IAMCP Gains Traction with Microsoft in US
The IAMCP, which now stands for the International Association of Microsoft Channel Partners, is coming off its first national meeting, held last month in regional offices and remotely throughout the country. The gathering featured a keynote from Cindy Bates, Microsoft vice president of U.S. Partner Strategy. As one of the top two Microsoft partner executives nationally, the Bates keynote was a good vote of confidence for the IAMCP's first national event where my colleague Jeff Schwartz attended the New York presentation (see his report).
Similarly, the New York IAMCP chapter landed a keynote from Microsoft Chief Operating Officer Kevin Turner last October. That's an impressive amount of love from one of Microsoft CEO Steve Ballmer's direct reports.
Meanwhile, the Microsoft Worldwide Partner Group has been heavily engaged with the Washington, D.C. chapter of the IAMCP in planning for the Worldwide Partner Conference there in July.
Now the IAMCP is announcing a new engagement model with Microsoft's U.S. Partner Group. In the U.S. IAMCP May newsletter that went out June 3, the organization announced, "The Microsoft U.S. Partner Team will be launching a new IAMCP engagement model framework outlining prescriptive guidance on how Microsoft will support IAMCP chapters across the US."
The engagement model will come in two tiers.
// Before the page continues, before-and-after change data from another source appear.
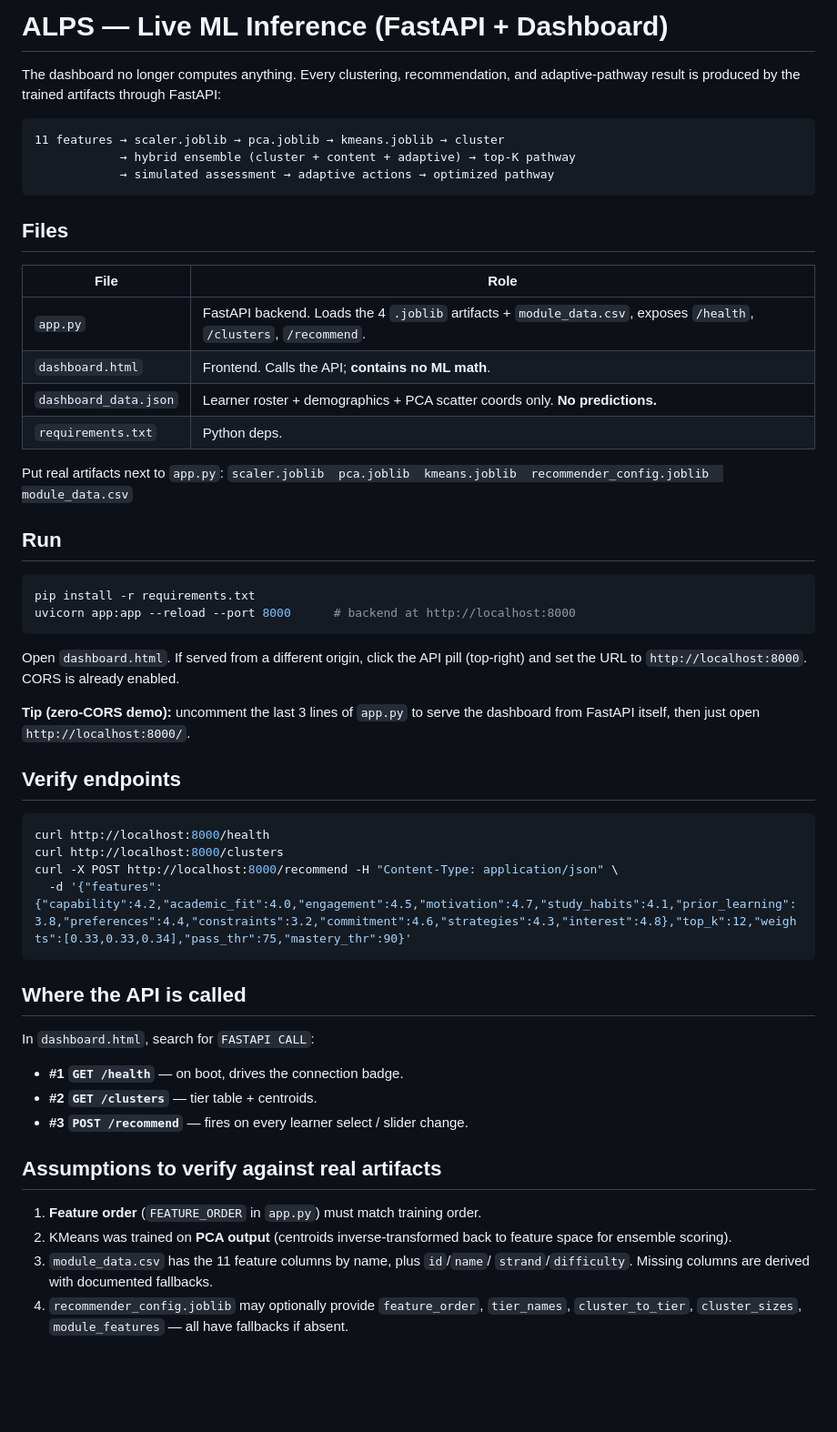
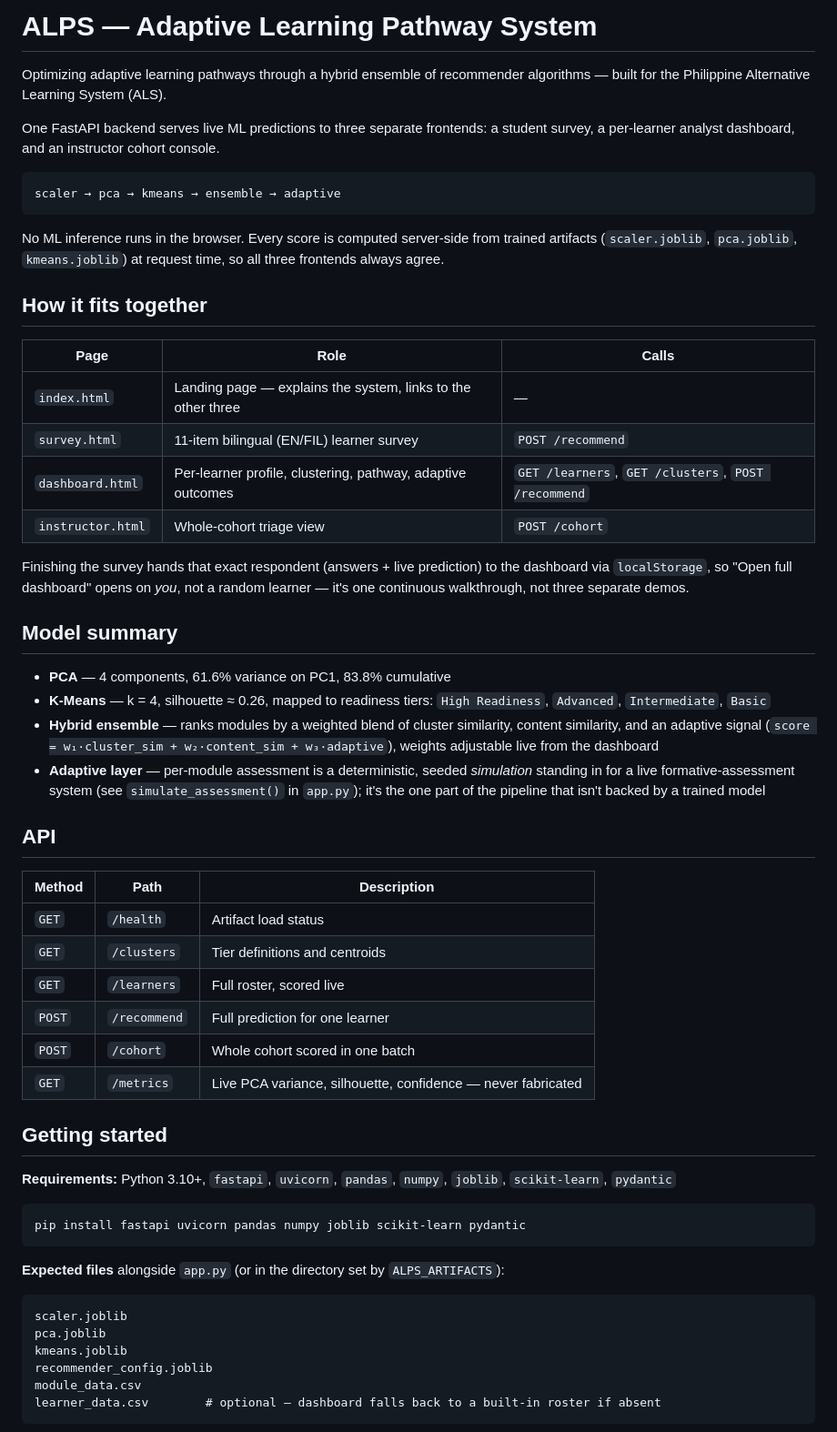
Before and after one commit to Anjelicalogy174/Optimizing-Adaptive-Learning-Pathways-Through-a-Hybrid-Ensemble-of-Recommender-Algorithms, a Markdown page: README.md, the part around one of its changes. Shown at 91% size. GitHub-like rendering; blank space fills up the shorter version.

````diff
--- a/README.md
+++ b/README.md
@@ -1,57 +1,60 @@
-# ALPS — Live ML Inference (FastAPI + Dashboard)
+# ALPS — Adaptive Learning Pathway System
 
-The dashboard no longer computes anything. Every clustering, recommendation, and
-adaptive-pathway result is produced by the trained artifacts through FastAPI:
+Optimizing adaptive learning pathways through a hybrid ensemble of recommender algorithms — built for the Philippine Alternative Learning System (ALS).
+
+One FastAPI backend serves live ML predictions to three separate frontends: a student survey, a per-learner analyst dashboard, and an instructor cohort console.
 
 ```
-11 features → scaler.joblib → pca.joblib → kmeans.joblib → cluster
-            → hybrid ensemble (cluster + content + adaptive) → top-K pathway
-            → simulated assessment → adaptive actions → optimized pathway
+scaler → pca → kmeans → ensemble → adaptive
 ```
 
-## Files
-| File | Role |
-|------|------|
-| `app.py` | FastAPI backend. Loads the 4 `.joblib` artifacts + `module_data.csv`, exposes `/health`, `/clusters`, `/recommend`. |
-| `dashboard.html` | Frontend. Calls the API; **contains no ML math**. |
-| `dashboard_data.json` | Learner roster + demographics + PCA scatter coords only. **No predictions.** |
-| `requirements.txt` | Python deps. |
+No ML inference runs in the browser. Every score is computed server-side from trained artifacts (`scaler.joblib`, `pca.joblib`, `kmeans.joblib`) at request time, so all three frontends always agree.
 
-Put real artifacts next to `app.py`:
-`scaler.joblib  pca.joblib  kmeans.joblib  recommender_config.joblib  module_data.csv`
+## How it fits together
 
-## Run
+| Page | Role | Calls |
+|---|---|---|
+| `index.html` | Landing page — explains the system, links to the other three | — |
+| `survey.html` | 11-item bilingual (EN/FIL) learner survey | `POST /recommend` |
+| `dashboard.html` | Per-learner profile, clustering, pathway, adaptive outcomes | `GET /learners`, `GET /clusters`, `POST /recommend` |
+| `instructor.html` | Whole-cohort triage view | `POST /cohort` |
+
+Finishing the survey hands that exact respondent (answers + live prediction) to the dashboard via `localStorage`, so "Open full dashboard" opens on *you*, not a random learner — it's one continuous walkthrough, not three separate demos.
+
+## Model summary
+
+- **PCA** — 4 components, 61.6% variance on PC1, 83.8% cumulative
+- **K-Means** — k = 4, silhouette ≈ 0.26, mapped to readiness tiers: `High Readiness`, `Advanced`, `Intermediate`, `Basic`
+- **Hybrid ensemble** — ranks modules by a weighted blend of cluster similarity, content similarity, and an adaptive signal (`score = w₁·cluster_sim + w₂·content_sim + w₃·adaptive`), weights adjustable live from the dashboard
+- **Adaptive layer** — per-module assessment is a deterministic, seeded *simulation* standing in for a live formative-assessment system (see `simulate_assessment()` in `app.py`); it's the one part of the pipeline that isn't backed by a trained model
+
+## API
+
+| Method | Path | Description |
+|---|---|---|
+| `GET` | `/health` | Artifact load status |
+| `GET` | `/clusters` | Tier definitions and centroids |
+| `GET` | `/learners` | Full roster, scored live |
+| `POST` | `/recommend` | Full prediction for one learner |
+| `POST` | `/cohort` | Whole cohort scored in one batch |
+| `GET` | `/metrics` | Live PCA variance, silhouette, confidence — never fabricated |
+
+## Getting started
+
+**Requirements:** Python 3.10+, `fastapi`, `uvicorn`, `pandas`, `numpy`, `joblib`, `scikit-learn`, `pydantic`
+
 ```bash
-pip install -r requirements.txt
-uvicorn app:app --reload --port 8000      # backend at http://localhost:8000
-```
-Open `dashboard.html`. If served from a different origin, click the API pill
-(top-right) and set the URL to `http://localhost:8000`. CORS is already enabled.
-
-**Tip (zero-CORS demo):** uncomment the last 3 lines of `app.py` to serve the
-dashboard from FastAPI itself, then just open `http://localhost:8000/`.
-
-## Verify endpoints
-```bash
-curl http://localhost:8000/health
-curl http://localhost:8000/clusters
-curl -X POST http://localhost:8000/recommend -H "Content-Type: application/json" \
-  -d '{"features":{"capability":4.2,"academic_fit":4.0,"engagement":4.5,"motivation":4.7,"study_habits":4.1,"prior_learning":3.8,"preferences":4.4,"constraints":3.2,"commitment":4.6,"strategies":4.3,"interest":4.8},"top_k":12,"weights":[0.33,0.33,0.34],"pass_thr":75,"mastery_thr":90}'
+pip install fastapi uvicorn pandas numpy joblib scikit-learn pydantic
 ```
 
-## Where the API is called
-In `dashboard.html`, search for `FASTAPI CALL`:
-- **#1 `GET /health`** — on boot, drives the connection badge.
-- **#2 `GET /clusters`** — tier table + centroids.
-- **#3 `POST /recommend`** — fires on every learner select / slider change.
+**Expected files** alongside `app.py` (or in the directory set by `ALPS_ARTIFACTS`):
 
-## Assumptions to verify against real artifacts
-1. **Feature order** (`FEATURE_ORDER` in `app.py`) must match training order.
-2. KMeans was trained on **PCA output** (centroids inverse-transformed back to
-   feature space for ensemble scoring).
-3. `module_data.csv` has the 11 feature columns by name, plus `id`/`name`/
-   `strand`/`difficulty`. Missing columns are derived with documented fallbacks.
-4. `recommender_config.joblib` may optionally provide `feature_order`,
-   `tier_names`, `cluster_to_tier`, `cluster_sizes`, `module_features` — all
-   have fallbacks if absent.
+```
+scaler.joblib
+pca.joblib
+kmeans.joblib
+recommender_config.joblib
+module_data.csv
+learner_data.csv        # optional — dashboard falls back to a built-in roster if absent
+```
 
````
Also changed, not shown: other parts of README.md (+25 -6 lines).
Ten of the 35 chapters of the U.S. IAMCP will get what is called Core Coverage, under which they will be assigned a Microsoft Engagement Team. The team consists of an Area Partner Territory Manager, a Local Engagement Team Business Development Manager and one Field SMB Marketing Manager.
The other 25 U.S. chapters will get Extended Coverage, which will involve a smaller Microsoft Engagement Team – an Area Partner Territory Manager and an SMB Marketing Manager – working with the three IAMCP regional leads. The regional leads are Howard Cohen, Eastern Region; Richard Losciale, Central Region; and Marc Hoppers, Western Region. According to the IAMCP newsletter statement, the extended coverage will have "an emphasis on communications support over in-person meetings and presentations."
Cohen, who is also the Communications Chair for the U.S. IAMCP Board, said in an interview that IAMCP will choose which 10 chapters qualify for core coverage. "It's a combination of proximity to a Microsoft office and the size and resourcefulness of the chapters," Cohen said. Those decisions will be made sometime before the Microsoft-IAMCP engagement model launches next quarter.
The new model arose from a mutually recognized reduction in field engagement between IAMCP and Microsoft that started about 18 months ago, when the recession was at its worst.
"Up until about a year and a half ago, field engagement was terrific. In addition to the PAMs managing managed partners, there was a Partner Community Manager working with the IAMCP chapter, as well as Area Sales Managers," Cohen said.
"Over the last year and a half, all of those people who were partner-facing were really turned customer-facing," he added. "It became more and more difficult to do fundamental things, to work with Microsoft tactically to get things done. Even for the IAMCP chapter, which was usually the alternative that people would turn to when they couldn't get traction with Microsoft, it was even difficult for us to get traction.".
The problems weren't universal to all geographies, and the IAMCP began discussions with Microsoft several months ago in a project called Consistent Touch, Cohen said.
"We're very happy about this. This is a real recognition that the relationship that we worked for over the years has really worked and is really delivering results for our members," Cohen said.
There's been a lot of concern among partners that the new Microsoft Partner Network (MPN) favors large partners with dozens of engineers at the expense of the smaller shops that make up the bulk of Microsoft's massive channel. Of special concern is the MPN requirement effective in October that employees certified to qualify a company for an Advanced Competency can not be used to qualify the company for any other Advanced Competencies.
The increased engagement with IAMCP, and the attention to the partners of all sizes that the organization represents, is a solid step on Microsoft's part to do right by its partner community. It also means that if you're feeling frustrated by your interactions, or lack thereof, with Microsoft, it may be a good time to join the IAMCP.
As for the name, the IAMCP has long been known as the International Association of Microsoft Certified Partners. The word Certified is now officially outdated as the Certified and Gold Certified levels of the Microsoft Partner Program officially switch off when the MPN goes fully live in October. While the organization's legal name "IAMCP," is unaffected, the group has changed its logo and Website references from "Certified" to "Channel."
Posted by Scott Bekker on June 03, 2010 at 11:58 AM